Space is the Place
Installation Process – Full documentation soon.
A Particular Score III, currently on view at Mudac as part of the exhibition “Space is the Place – Cosmos. Design from Here and Beyond”.
A Particular Score III,
particle detector, quartz crystal tubes, aluminum, solenoids, electronics.
Cosmic rays are highly energetic forms of radiation, produced by the Sun but also far outside the Solar System, some even from distant galaxies. Upon impact with the Earth’s atmosphere, cosmic ray particles produce showers of secondary particles that reach the surface of our planet, to the tune of about 10’000 particles per square meter every minute.
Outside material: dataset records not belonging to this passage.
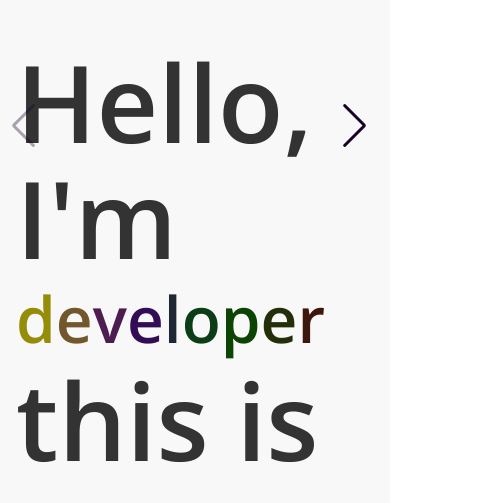
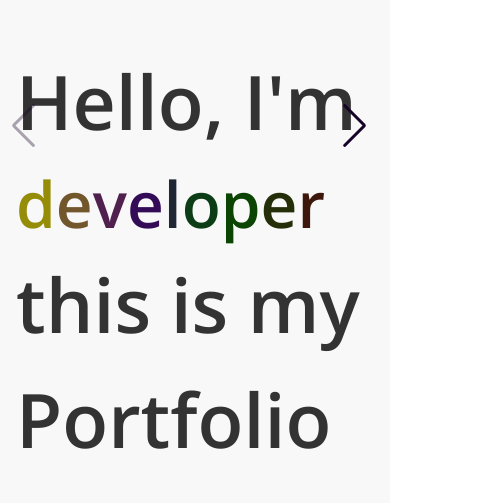
Before and after one commit to Mauricio-Menacho/Portafolio-Web, a plain HTML site: page index.html in a window 390 px wide. Shown: the part 296-799 px from the top of the page, 481 px wide, since content can reach past the window. Drawn offline with nearby package versions, Linux system fonts and the light colour scheme.

Commit message:
Update styles.css

```diff
--- a/styles.css
+++ b/styles.css
@@ -1213,6 +1213,12 @@ nav ul li a:hover {
 }
 
 @media (max-width: 600px) {
+
+  .header__content h1 {
+    font-size: 4.7rem;
+  }
+
+
   .header__image {
     grid-column: unset;
     grid-area: 1/1/2/2;
```
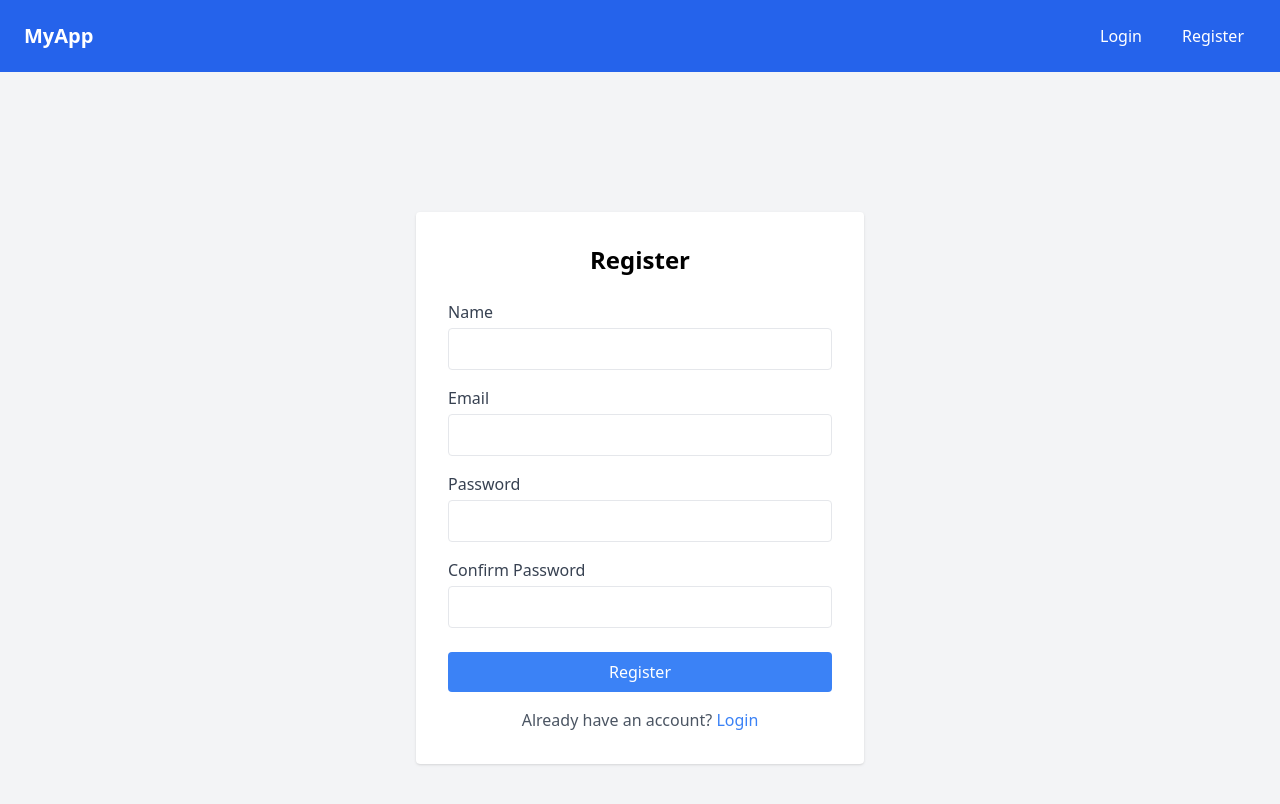
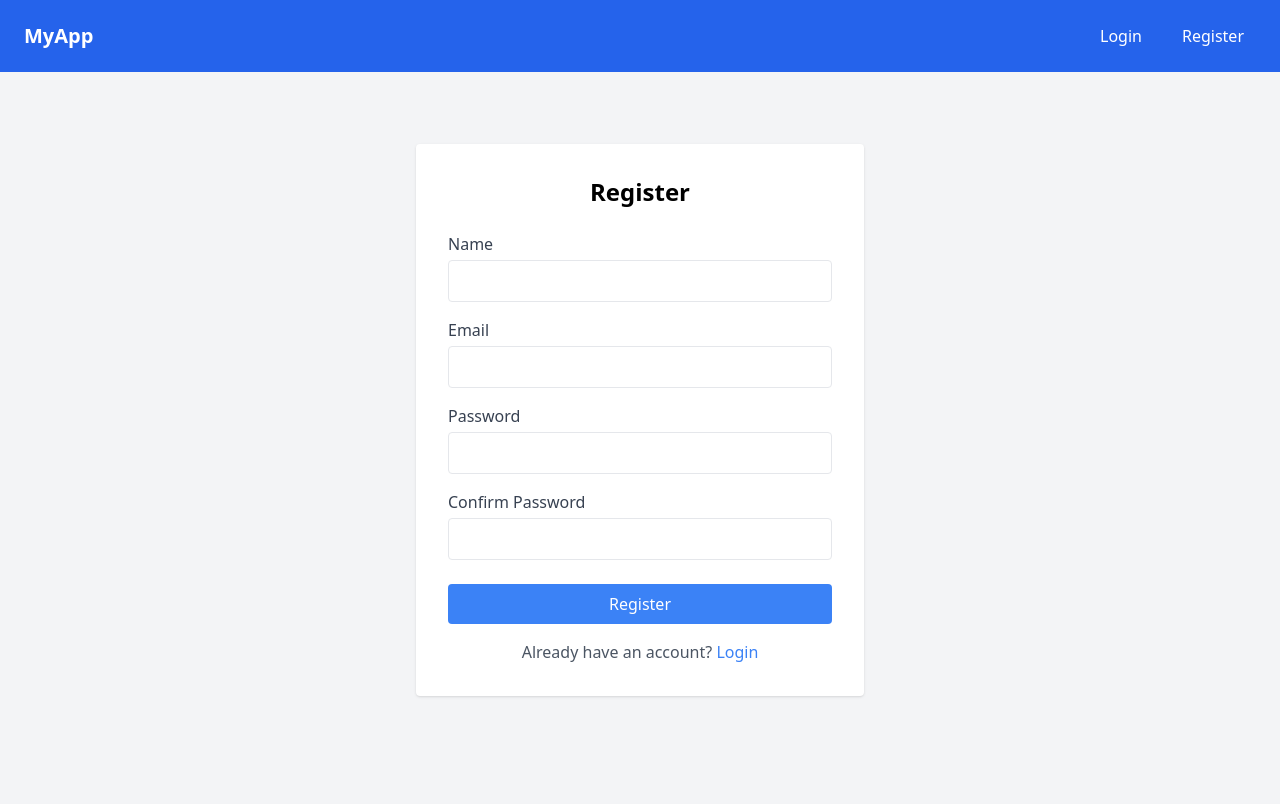
Before and after one commit to Danpav1/login_website, a React (Vite) app in the folder frontend/: page /register in a window 1280 px wide. Shown: the top 804 px of the page. Built offline with nearby package versions, Linux system fonts and the light colour scheme.

Commit message:
feat: adjusted css for forms for cleaner and more consistent spacing

```diff
--- a/frontend/src/pages/LoginPage.jsx
+++ b/frontend/src/pages/LoginPage.jsx
@@ -43,8 +43,8 @@
   };
 
   return (
-    <div className="flex items-center justify-center min-h-screen bg-gray-100">
-      <div className="w-full max-w-md bg-white p-8 rounded shadow">
+    <div className="flex items-start justify-center min-h-screen bg-gray-100 pt-10">
+      <div className="w-full max-w-md bg-white p-8 rounded shadow mt-4">
         <h2 className="text-2xl font-bold mb-6 text-center">Login</h2>
         {serverError && (
           <div className="mb-4 text-red-500 text-center">
--- a/frontend/src/pages/RegisterPage.jsx
+++ b/frontend/src/pages/RegisterPage.jsx
@@ -53,8 +53,8 @@
   };
 
   return (
-    <div className="flex items-center justify-center min-h-screen bg-gray-100">
-      <div className="w-full max-w-md bg-white p-8 rounded shadow">
+    <div className="flex items-start justify-center min-h-screen bg-gray-100 pt-10">
+      <div className="w-full max-w-md bg-white p-8 rounded shadow mt-4">
         <h2 className="text-2xl font-bold mb-6 text-center">Register</h2>
         {serverError && (
           <div className="mb-4 text-red-500 text-center">
```
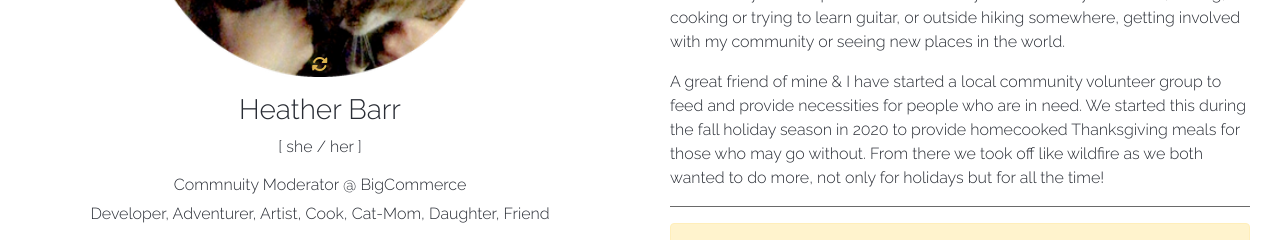
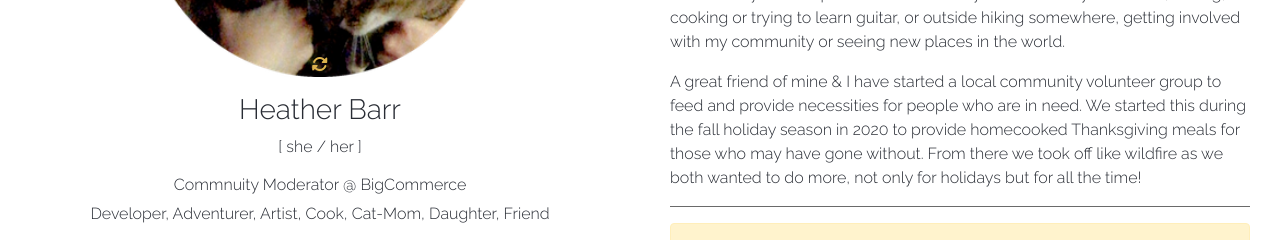
Before and after one commit to hnbarr/heatherbarr, a React (Create React App) app: page /About in a window 1280 px wide. Shown: the part 369-609 px from the top of the page. Built offline with nearby package versions, Linux system fonts and the light colour scheme.

Commit message:
update tense

```diff
--- a/src/components/About.js
+++ b/src/components/About.js
@@ -22,7 +22,7 @@ export default class About extends Component {
                         </p>
                         <p>
                             A great friend of mine & I have started a local community volunteer group to feed and provide necessities for people who are in need.
-                            We started this during the fall holiday season in 2020 to provide homecooked Thanksgiving meals for those who may go without. From there we took off like
+                            We started this during the fall holiday season in 2020 to provide homecooked Thanksgiving meals for those who may have gone without. From there we took off like
                             wildfire as we both wanted to do more, not only for holidays but for all the time!
                             {/* <br /> */}
                             {/* For more information on our goals and actions, <Link to="www.google.com" className="siteLink" target="_blank">check out our site!</Link> */}
```
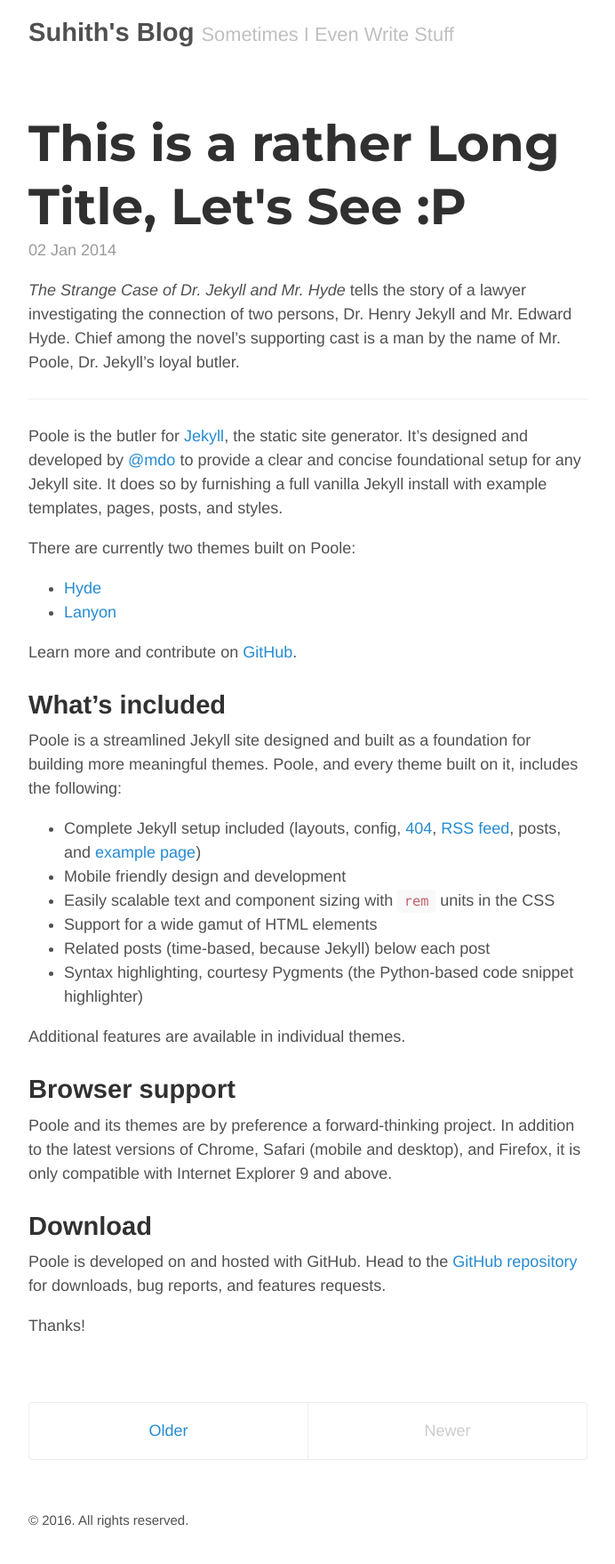
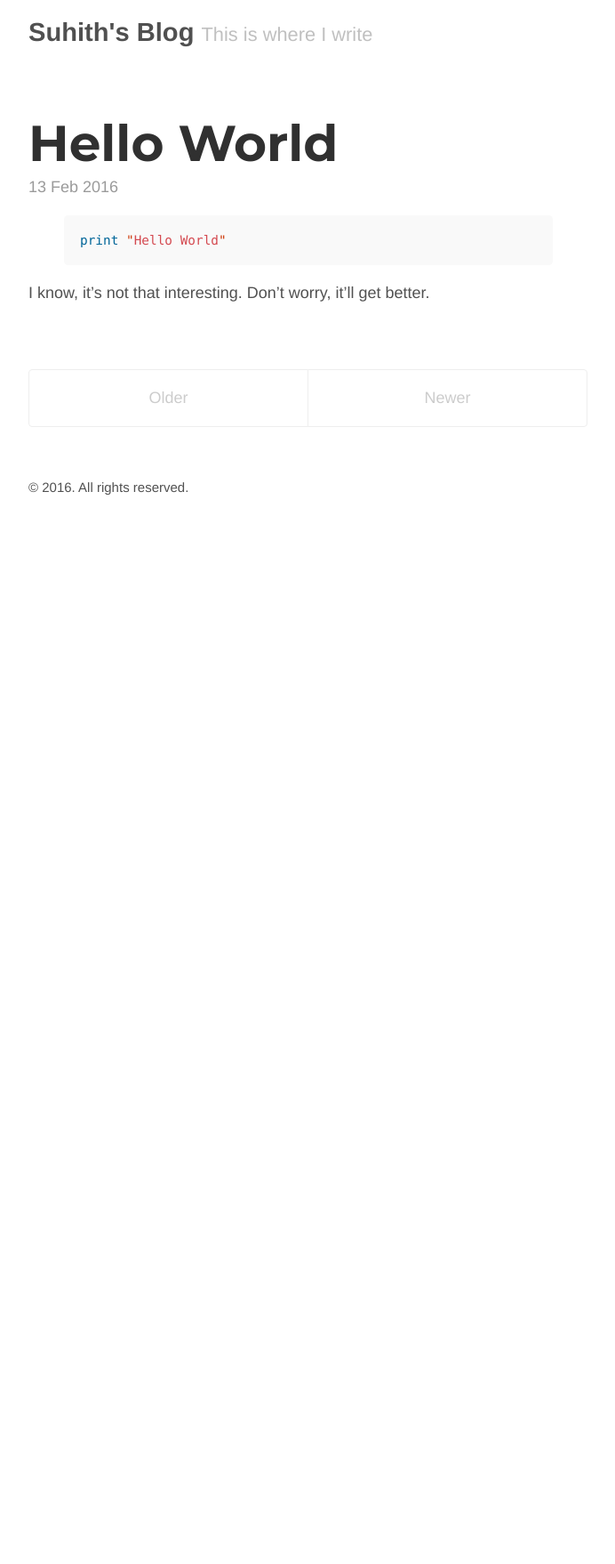
Before and after one commit to suhithr/blog, a Jekyll site: the page built from index.html, in a window 1280 px wide. Shown: the whole page at 89% size, without its empty margins (293-985 px from the left). Built offline with Jekyll 4.4.1, drawn with Linux system fonts in a browser that asks for light colours; the list of posts is cut into pages by our own code; after the commit the page ends 900 px from its top, so only the background shows below that.

Commit message:
Initial Post

```diff
--- a/_config.yml
+++ b/_config.yml
@@ -6,7 +6,7 @@
 
 # Setup
 title:               Suhith's Blog
-tagline:             Sometimes I Even Write Stuff
+tagline:             This is where I write
 url:                 http://suhith.com
 paginate:            1
 baseurl:             ""
@@ -33,3 +33,5 @@
 gems:
   - jekyll-paginate
   - jekyll-gist
+
+future: true
--- a/_posts/2014-01-02-introducing-poole.md
+++ /dev/null
@@ -1,40 +0,0 @@
----
-layout: post
-title: This is a rather Long Title, Let's See :P
----
-
-*The Strange Case of Dr. Jekyll and Mr. Hyde* tells the story of a lawyer investigating the connection of two persons, Dr. Henry Jekyll and Mr. Edward Hyde. Chief among the novel's supporting cast is a man by the name of Mr. Poole, Dr. Jekyll's loyal butler.
-
------
-
-Poole is the butler for [Jekyll](http://jekyllrb.com), the static site generator. It's designed and developed by [@mdo](https://twitter.com/mdo) to provide a clear and concise foundational setup for any Jekyll site. It does so by furnishing a full vanilla Jekyll install with example templates, pages, posts, and styles.
-
-There are currently two themes built on Poole:
-
-* [Hyde](http://hyde.getpoole.com)
-* [Lanyon](http://lanyon.getpoole.com)
-
-Learn more and contribute on [GitHub](https://github.com/poole).
-
-### What's included
-
-Poole is a streamlined Jekyll site designed and built as a foundation for building more meaningful themes. Poole, and every theme built on it, includes the following:
-
-* Complete Jekyll setup included (layouts, config, [404]({{ site.baseurl }}/404.html), [RSS feed]({{ site.baseurl }}/atom.xml), posts, and [example page]({{ site.baseurl }}/about))
-* Mobile friendly design and development
-* Easily scalable text and component sizing with `rem` units in the CSS
-* Support for a wide gamut of HTML elements
-* Related posts (time-based, because Jekyll) below each post
-* Syntax highlighting, courtesy Pygments (the Python-based code snippet highlighter)
-
-Additional features are available in individual themes.
-
-### Browser support
-
-Poole and its themes are by preference a forward-thinking project. In addition to the latest versions of Chrome, Safari (mobile and desktop), and Firefox, it is only compatible with Internet Explorer 9 and above.
-
-### Download
-
-Poole is developed on and hosted with GitHub. Head to the <a href="https://github.com/poole/poole">GitHub repository</a> for downloads, bug reports, and features requests.
-
-Thanks!
--- /dev/null
+++ b/_posts/2016-02-13-hello-world.md
@@ -0,0 +1,10 @@
+---
+layout: post
+title: Hello World
+---
+
+{% highlight python %}
+print "Hello World"
+{% endhighlight %}
+
+I know, it's not that interesting. Don't worry, it'll get better.
```
Also changed, not shown: _posts/2013-12-31-whats-jekyll.md (deleted, +0 -10 lines), _posts/2014-01-01-example-content.md (deleted, +0 -169 lines).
In effect there is an invisible cosmic flux that baths all of our surroundings.
The installation “A Particular Score” makes the impact of these particles tangible—through sound—in a given place and in real-time. When a particle hits the detector, the installation reacts by knocking on one of the 12 quartz crystal tubes, forming an unpredictable sequence of audible tones. The score thus progresses irregularly, randomly with each impact as the installation surveys this cosmic stream. It renders perceptible a phenomena that surrounds us yet go beyond us.
Originally commissioned by Bienal da Maia, Porto, Portugal.
Adapted for the exhibition Cosmos at Grand Hornu, Belgium.
Adapted during the residency “Arts at CERN” for mudac.
mudac presents Space is the place, a programme that focuses on the complex relationship between the cosmos and our planet. Bringing together the work of designers, artists and science fiction writers, as well as a wide range of stakeholders in these issues, the programme includes two exhibitions, three publications and a series of events.
Cosmos. Design from Here and Beyond
Black holes, dark matter, nebulae, exoplanets, gravitational waves, the Big Bang, the multiverse… The countless cosmic objects and phenomena that make up our universe are sources of inspiration for literature, music, visual and performing arts… Design is no exception to this fascination.
Since the dawn of humanity, the universe has been an inexhaustible source of wonder. What is our place in this immense expanse of space, whose origins date back 13.8 billion light years ? How did cosmic evolution unfold ? Are we alone ? Why does the universe exist ?
Cosmos, an exhibition produced and presented in 2021 and 2022 at the CID – Grand Hornu in Belgium, unveils the work of designers who have, in conceptual, technical or poetic ways, questioned the architecture of the universe and the hidden laws of physics that govern it. From Einstein’s theory of relativity to quantum theory, from gravity to the nature of space and time, from the micro to the macro, the modern image of the cosmos is embodied in various design and architectural projects that take us far beyond its scientific roots, bearing witness to its mysteries and beauty.